Problem to solve: Check every line below, and copy those that include "Hold".

Record extracts:
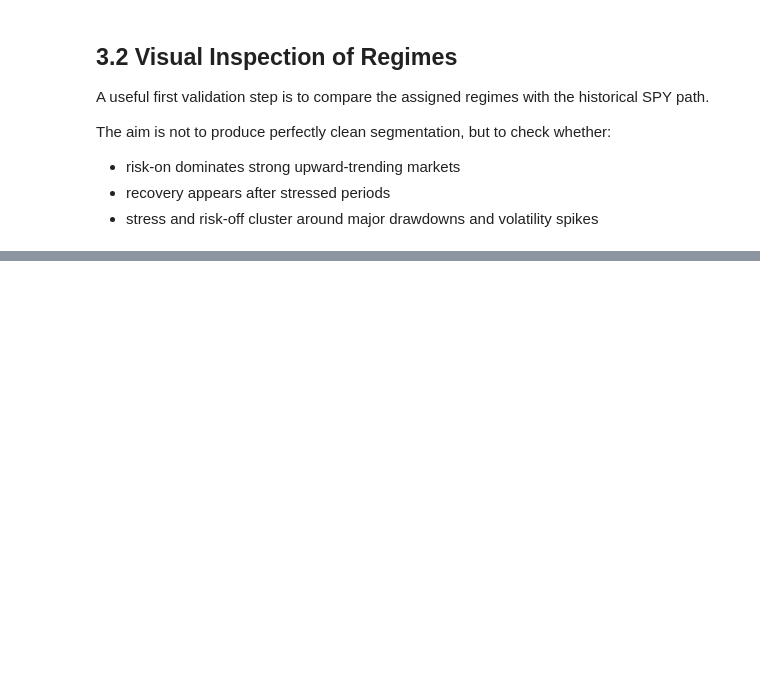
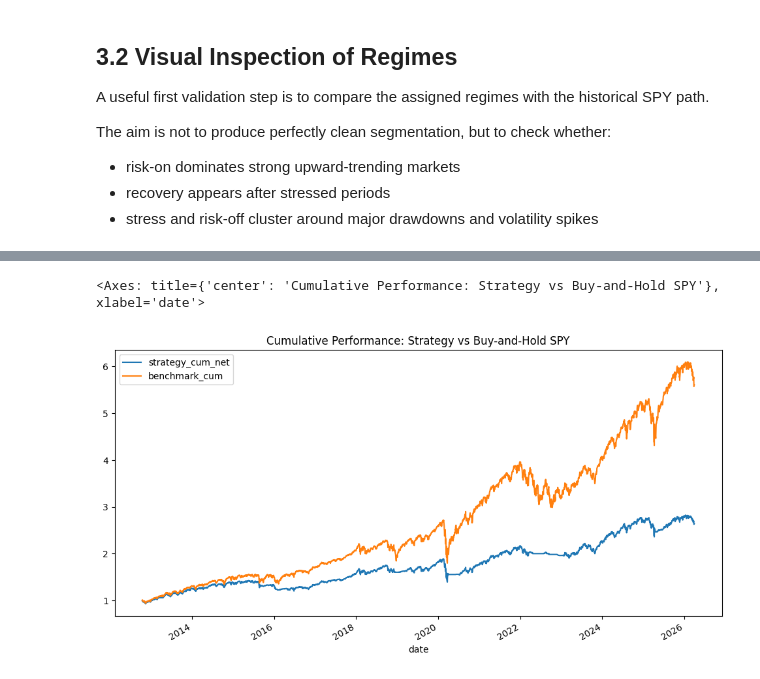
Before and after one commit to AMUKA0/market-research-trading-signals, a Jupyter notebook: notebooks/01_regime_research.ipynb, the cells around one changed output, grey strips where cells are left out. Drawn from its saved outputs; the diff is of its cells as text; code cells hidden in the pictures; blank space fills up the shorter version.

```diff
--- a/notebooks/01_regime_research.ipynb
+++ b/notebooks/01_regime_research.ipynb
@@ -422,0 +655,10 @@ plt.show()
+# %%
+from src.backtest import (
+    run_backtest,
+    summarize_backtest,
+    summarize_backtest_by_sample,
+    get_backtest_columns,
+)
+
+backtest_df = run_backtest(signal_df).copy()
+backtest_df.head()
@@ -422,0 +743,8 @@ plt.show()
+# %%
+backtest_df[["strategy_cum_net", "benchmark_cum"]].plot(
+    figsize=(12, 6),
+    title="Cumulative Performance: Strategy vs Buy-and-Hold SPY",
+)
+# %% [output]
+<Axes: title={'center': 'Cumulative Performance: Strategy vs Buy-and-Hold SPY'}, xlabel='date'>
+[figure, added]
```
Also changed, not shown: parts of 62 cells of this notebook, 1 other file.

Solution to the problem:
+    title="Cumulative Performance: Strategy vs Buy-and-Hold SPY",
+<Axes: title={'center': 'Cumulative Performance: Strategy vs Buy-and-Hold SPY'}, xlabel='date'>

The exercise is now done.